With the passage of yet another Election Day we find ourselves in familiar places discussing what the upset means for the losing parties, and what, if anything, will change when the successors take their place. In many of the local races, mostly notably for the three open seats on the Board of Education, the discussion continues to be quite contentious, based on accusations of allegiances to teachers unions and private interests that lie outside of the district.
It should be noted that these contentions are not a flaw in the democratic process, it’s a feature meant to provide momentum, to get people out to vote on Election Day. The specter of a Communist Union or Greedy Corporations serve to not only motivate us through fear, but to frame the conversation in simple terms that appeal to a wider audience. This simplification reduces fact to fiction, and ultimately erodes any pathways towards a potential solution.

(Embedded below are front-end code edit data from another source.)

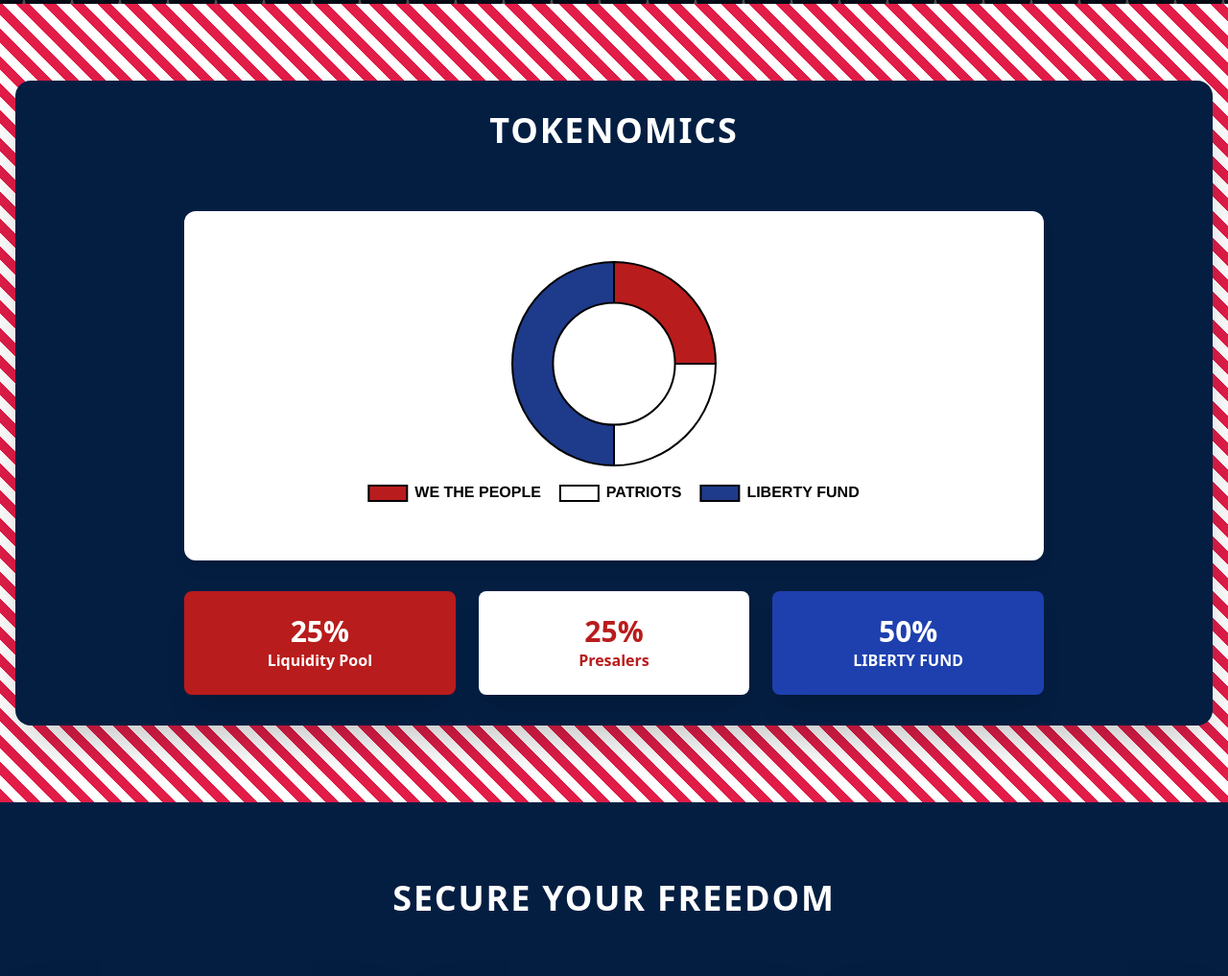
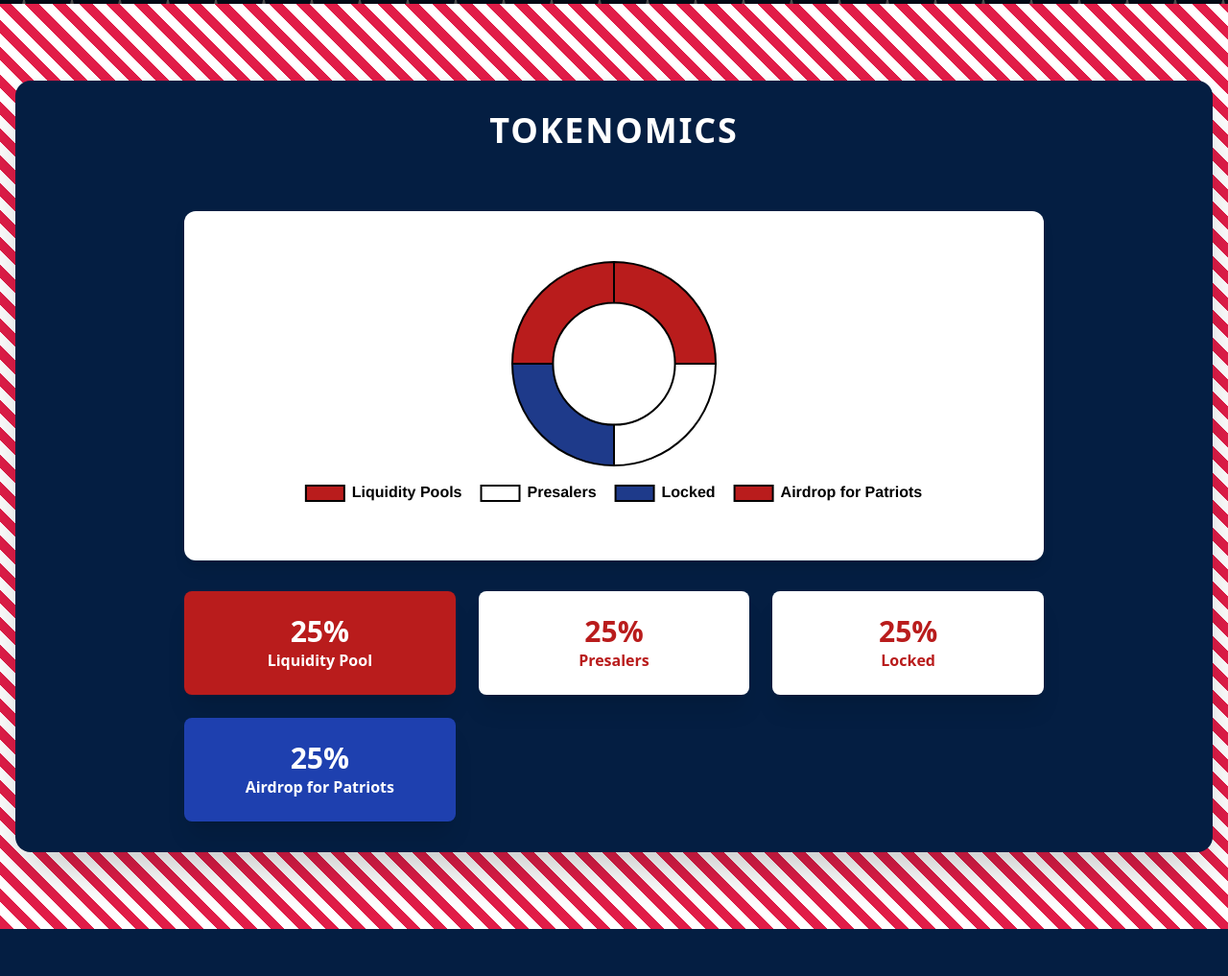
Before and after one commit to usdtcoin/usdtcoin, a plain HTML site: page index.html in a window 1280 px wide. Shown: the part 840-1857 px from the top of the page at 96% size. Drawn offline with nearby package versions, Linux system fonts and the light colour scheme.

Commit message:
Update index.html

```diff
--- a/index.html
+++ b/index.html
@@ -102,9 +102,13 @@
                             <div class="text-3xl font-black text-red-700">25%</div>
                             <div class="text-red-700 font-bold">Presalers</div>
                         </div>
+                        <div class="bg-white p-6 rounded-lg shadow-xl text-center transform hover:scale-105 transition-transform">
+                            <div class="text-3xl font-black text-red-700">25%</div>
+                            <div class="text-red-700 font-bold">Locked</div>
+                        </div>
                         <div class="bg-blue-800 p-6 rounded-lg shadow-xl text-center transform hover:scale-105 transition-transform">
-                            <div class="text-3xl font-black text-white">50%</div>
-                            <div class="text-white font-bold">LIBERTY FUND</div>
+                            <div class="text-3xl font-black text-white">25%</div>
+                            <div class="text-white font-bold">Airdrop for Patriots</div>
                         </div>
                     </div>
                 </div>
@@ -151,9 +155,9 @@
         new Chart(ctx, {
             type: 'doughnut',
             data: {
-                labels: ['WE THE PEOPLE', 'PATRIOTS', 'LIBERTY FUND'],
+                labels: ['Liquidity Pools', 'Presalers', 'Locked', 'Airdrop for Patriots'],
                 datasets: [{
-                    data: [25, 25, 50],
+                    data: [25, 25, 25, 25],
                     backgroundColor: [
                         '#b91c1c', // deep red
                         '#ffffff', // white
```
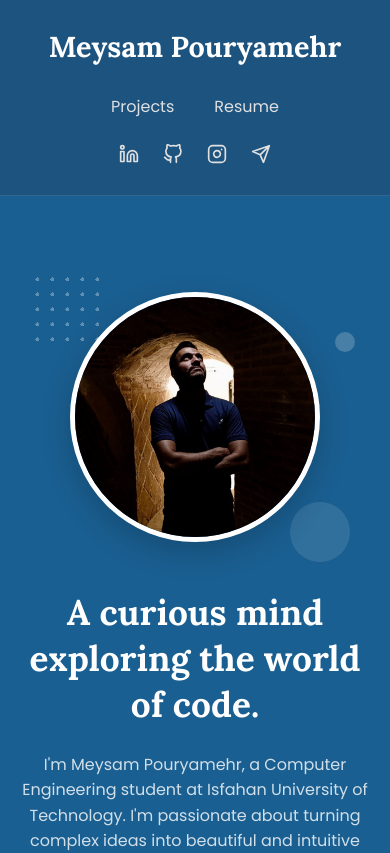
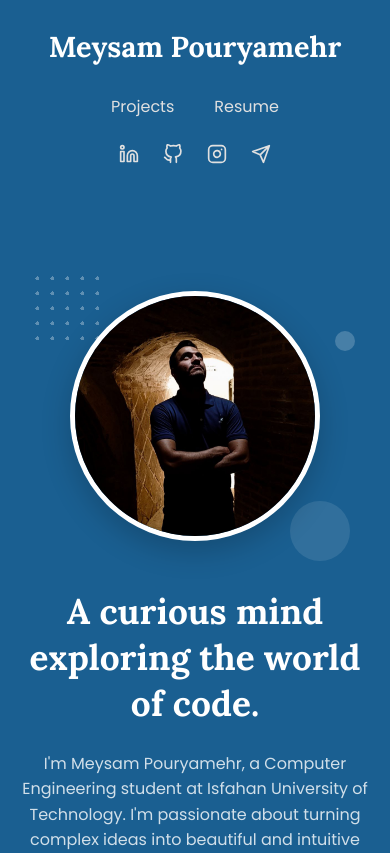
Before and after one commit to meisampw1384/portfolio, a Vue app: page / in a window 390 px wide. Shown: the top 853 px of the page. Built offline with nearby package versions, Linux system fonts and the light colour scheme.

Commit message:
feat: Make header non-sticky on mobile
The sticky header was taking up too much screen space on smaller devices. This change makes the header scroll with the page on mobile for a better user experience.

```diff
--- a/src/components/TheHeader.vue
+++ b/src/components/TheHeader.vue
@@ -1,12 +1,12 @@
 <script setup>
-import { RouterLink } from 'vue-router'; // Import RouterLink
+import { RouterLink } from 'vue-router' // Import RouterLink
 
 // Updated navigation links to use router paths
 const navLinks = [
   { text: 'Projects', path: '/projects' }, // Changed path
-  { text: 'Resume', path: '/resume' },     // Future path
+  { text: 'Resume', path: '/resume' }, // Future path
   //{ text: 'Contact', path: '/contact' },   // Future path
-];
+]
 </script>
 
 <template>
@@ -23,7 +23,10 @@ const navLinks = [
       </ul>
     </nav>
     <div class="social-icons">
-      <a href="https://www.linkedin.com/in/meysam-pouryamehr-7482ab339?utm_source=share&utm_campaign=share_via&utm_content=profile&utm_medium=android_app" aria-label="LinkedIn">
+      <a
+        href="https://www.linkedin.com/in/meysam-pouryamehr-7482ab339?utm_source=share&utm_campaign=share_via&utm_content=profile&utm_medium=android_app"
+        aria-label="LinkedIn"
+      >
         <svg
           xmlns="http://www.w3.org/2000/svg"
           width="20"
@@ -94,7 +97,6 @@ const navLinks = [
     </div>
   </header>
 </template>
-
 
 <style scoped>
 .main-header {
@@ -173,7 +175,6 @@ const navLinks = [
   width: 100%;
 }
 
-
 .social-icons {
   display: flex;
   align-items: center;
@@ -182,7 +183,9 @@ const navLinks = [
 
 .social-icons a {
   color: #e0e0e0;
-  transition: transform 0.3s ease, color 0.3s ease;
+  transition:
+    transform 0.3s ease,
+    color 0.3s ease;
 }
 
 .social-icons a:hover {
@@ -190,12 +193,19 @@ const navLinks = [
   transform: translateY(-3px);
 }
 
-
 @media (max-width: 768px) {
   .main-header {
+
+    position: relative;
+
     flex-direction: column;
     gap: 1.5rem;
     padding: 1.5rem 5%;
+
+    background-color: transparent;
+    backdrop-filter: none;
+    -webkit-backdrop-filter: none;
+    border-bottom: none;
   }
 }
 </style>
```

Just over a hundred years ago, Ohio Representatives sought to alleviate some of this contention by making our democratic process more responsive to the needs of the people. With the inclusion of the initiative, the recall, and the referendum into the Ohio Constitution, residents could do more than simply vote in an election once every few years. In essence, voters could propose their own laws, veto existing laws, and even remove their representatives from office.
In the early days of our nation, the majority of Americans received their education at home. Teaching was done by the parents or a private tutor if they were fortunate enough to afford one. The Puritans were the first to identify the need for a public education and established schools across New England. After the American Revolution, Thomas Jefferson argued to build an educational system funded by taxpayer dollars, but it wasn’t until 1852 when the first compulsory education laws were passed in Massachusetts, which by 1918 lead to every American child being required to attend public schools.
The responsibility of governing public schools was separated from the city council early on in the history of education. As the demand for public education began to increase, selectmen separated educational governance from city governance and appointed committees in each town to govern local school systems. In 1837, Massachusetts established the first State Board of Education, though the authority remained at the local level as many were distrustful of the state’s ability to represent local interests. The Massachusetts model of governing education spread throughout the colonies and its separation from city council has persisted into the present day.
On the surface this would seem to be an ideal model for many of the challenges we face as a nation (including the compulsory healthcare laws which coincidentally originated in Massachusetts). A National Network of State Boards of Education whose authority rests in the hands of local School Boards elected by the community. But when you dig a little deeper into the disconnect between the city and the schools, you see more than a separation of governance. You see the silos which Lori Kershner identified on her website which calls for “better cooperation between the city and the schools.”